• Exercise
What lines in the records include the string "display"? Return each one.

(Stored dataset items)
______________________________

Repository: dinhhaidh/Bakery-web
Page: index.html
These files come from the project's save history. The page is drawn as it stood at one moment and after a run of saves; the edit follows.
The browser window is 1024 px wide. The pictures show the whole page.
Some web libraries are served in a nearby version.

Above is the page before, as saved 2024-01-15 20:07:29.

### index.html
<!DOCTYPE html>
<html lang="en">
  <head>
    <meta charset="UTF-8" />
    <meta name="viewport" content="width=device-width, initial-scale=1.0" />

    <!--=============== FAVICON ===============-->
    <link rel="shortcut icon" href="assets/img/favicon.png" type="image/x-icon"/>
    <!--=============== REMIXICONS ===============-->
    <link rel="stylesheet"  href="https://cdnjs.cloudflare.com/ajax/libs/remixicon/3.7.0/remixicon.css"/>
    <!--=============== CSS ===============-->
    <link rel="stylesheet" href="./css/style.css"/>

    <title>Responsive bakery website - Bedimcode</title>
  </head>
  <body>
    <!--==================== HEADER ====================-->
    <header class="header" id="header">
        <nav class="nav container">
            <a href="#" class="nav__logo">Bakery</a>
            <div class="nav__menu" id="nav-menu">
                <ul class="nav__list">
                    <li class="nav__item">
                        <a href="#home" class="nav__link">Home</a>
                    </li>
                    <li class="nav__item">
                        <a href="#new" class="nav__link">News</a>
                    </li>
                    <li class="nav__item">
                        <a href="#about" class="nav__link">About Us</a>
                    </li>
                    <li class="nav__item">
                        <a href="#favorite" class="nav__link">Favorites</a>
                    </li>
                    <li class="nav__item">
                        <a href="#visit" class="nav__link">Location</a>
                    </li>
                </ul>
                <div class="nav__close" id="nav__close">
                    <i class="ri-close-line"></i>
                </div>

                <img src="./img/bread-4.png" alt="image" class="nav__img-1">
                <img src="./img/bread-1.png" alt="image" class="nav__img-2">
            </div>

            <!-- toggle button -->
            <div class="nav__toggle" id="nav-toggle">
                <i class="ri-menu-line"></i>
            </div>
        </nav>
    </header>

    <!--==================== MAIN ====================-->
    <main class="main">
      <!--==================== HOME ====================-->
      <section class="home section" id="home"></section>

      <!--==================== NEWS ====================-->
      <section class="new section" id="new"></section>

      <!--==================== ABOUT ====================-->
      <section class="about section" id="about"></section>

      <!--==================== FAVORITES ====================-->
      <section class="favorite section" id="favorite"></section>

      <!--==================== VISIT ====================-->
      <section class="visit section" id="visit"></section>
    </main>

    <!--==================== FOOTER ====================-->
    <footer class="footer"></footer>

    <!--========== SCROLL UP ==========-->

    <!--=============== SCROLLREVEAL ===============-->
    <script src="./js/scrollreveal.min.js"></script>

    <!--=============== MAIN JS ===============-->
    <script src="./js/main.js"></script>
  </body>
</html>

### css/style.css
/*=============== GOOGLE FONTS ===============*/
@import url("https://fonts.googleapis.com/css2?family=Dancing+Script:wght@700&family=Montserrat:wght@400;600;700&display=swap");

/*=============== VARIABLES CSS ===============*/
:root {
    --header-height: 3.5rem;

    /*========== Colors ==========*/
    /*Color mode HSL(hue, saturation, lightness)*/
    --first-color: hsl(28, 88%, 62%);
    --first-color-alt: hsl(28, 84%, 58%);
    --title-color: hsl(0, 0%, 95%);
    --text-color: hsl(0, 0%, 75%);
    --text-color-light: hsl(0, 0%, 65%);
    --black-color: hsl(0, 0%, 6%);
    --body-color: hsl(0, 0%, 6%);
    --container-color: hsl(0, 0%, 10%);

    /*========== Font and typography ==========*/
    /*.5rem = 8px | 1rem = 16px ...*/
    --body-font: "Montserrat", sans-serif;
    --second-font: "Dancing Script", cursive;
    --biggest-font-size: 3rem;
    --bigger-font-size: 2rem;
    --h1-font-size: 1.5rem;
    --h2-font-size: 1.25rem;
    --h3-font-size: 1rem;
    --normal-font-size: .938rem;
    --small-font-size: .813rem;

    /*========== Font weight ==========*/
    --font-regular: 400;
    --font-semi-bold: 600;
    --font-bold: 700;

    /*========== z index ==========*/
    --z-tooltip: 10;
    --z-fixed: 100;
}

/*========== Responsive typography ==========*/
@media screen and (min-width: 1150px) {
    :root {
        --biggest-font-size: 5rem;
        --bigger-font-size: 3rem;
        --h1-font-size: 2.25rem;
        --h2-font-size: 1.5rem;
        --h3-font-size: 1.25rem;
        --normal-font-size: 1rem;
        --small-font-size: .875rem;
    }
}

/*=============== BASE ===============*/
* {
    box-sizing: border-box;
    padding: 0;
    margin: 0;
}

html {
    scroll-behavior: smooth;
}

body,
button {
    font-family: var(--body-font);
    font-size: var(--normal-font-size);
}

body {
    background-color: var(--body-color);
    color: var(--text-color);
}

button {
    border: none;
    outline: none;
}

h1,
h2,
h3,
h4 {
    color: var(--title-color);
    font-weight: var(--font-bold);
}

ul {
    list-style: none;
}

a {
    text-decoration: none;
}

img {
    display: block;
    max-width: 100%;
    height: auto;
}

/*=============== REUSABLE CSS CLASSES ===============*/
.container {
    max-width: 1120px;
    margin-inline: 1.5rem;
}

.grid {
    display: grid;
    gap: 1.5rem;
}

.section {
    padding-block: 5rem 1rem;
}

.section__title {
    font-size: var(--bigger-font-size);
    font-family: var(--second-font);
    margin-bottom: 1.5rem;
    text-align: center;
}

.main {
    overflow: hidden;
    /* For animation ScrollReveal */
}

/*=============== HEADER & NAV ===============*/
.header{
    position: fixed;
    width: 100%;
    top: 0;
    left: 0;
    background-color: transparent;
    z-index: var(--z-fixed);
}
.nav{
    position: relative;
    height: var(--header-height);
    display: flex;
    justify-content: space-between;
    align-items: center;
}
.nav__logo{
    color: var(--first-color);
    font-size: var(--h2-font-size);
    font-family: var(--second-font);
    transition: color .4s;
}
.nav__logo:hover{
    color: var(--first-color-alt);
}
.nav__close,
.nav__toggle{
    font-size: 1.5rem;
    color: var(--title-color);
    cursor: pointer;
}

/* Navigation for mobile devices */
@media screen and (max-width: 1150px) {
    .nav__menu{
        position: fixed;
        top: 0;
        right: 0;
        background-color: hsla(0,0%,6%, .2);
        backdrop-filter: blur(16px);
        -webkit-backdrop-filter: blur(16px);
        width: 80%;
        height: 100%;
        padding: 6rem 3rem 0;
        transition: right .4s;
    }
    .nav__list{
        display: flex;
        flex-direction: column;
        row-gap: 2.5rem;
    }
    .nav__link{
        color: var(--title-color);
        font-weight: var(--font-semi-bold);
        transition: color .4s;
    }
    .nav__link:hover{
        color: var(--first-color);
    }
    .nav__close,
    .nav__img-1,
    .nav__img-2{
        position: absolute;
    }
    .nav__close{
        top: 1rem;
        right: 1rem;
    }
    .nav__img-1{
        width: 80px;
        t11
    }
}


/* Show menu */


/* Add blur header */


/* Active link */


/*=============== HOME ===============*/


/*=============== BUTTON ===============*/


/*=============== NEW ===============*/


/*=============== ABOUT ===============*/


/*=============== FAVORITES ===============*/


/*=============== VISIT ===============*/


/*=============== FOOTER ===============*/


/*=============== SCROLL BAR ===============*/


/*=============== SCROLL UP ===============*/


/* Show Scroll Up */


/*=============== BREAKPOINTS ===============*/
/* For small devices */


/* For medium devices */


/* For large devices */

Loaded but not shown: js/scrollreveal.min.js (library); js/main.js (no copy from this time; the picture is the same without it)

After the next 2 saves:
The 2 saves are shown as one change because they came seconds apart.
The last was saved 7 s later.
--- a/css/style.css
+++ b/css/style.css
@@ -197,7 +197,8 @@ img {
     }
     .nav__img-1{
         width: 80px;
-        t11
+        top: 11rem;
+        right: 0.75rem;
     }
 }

______________________________

• Solved exercise
@import url("https://fonts.googleapis.com/css2?family=Dancing+Script:wght@700&family=Montserrat:wght@400;600;700&display=swap");
    display: block;
    display: grid;
    display: flex;
        display: flex;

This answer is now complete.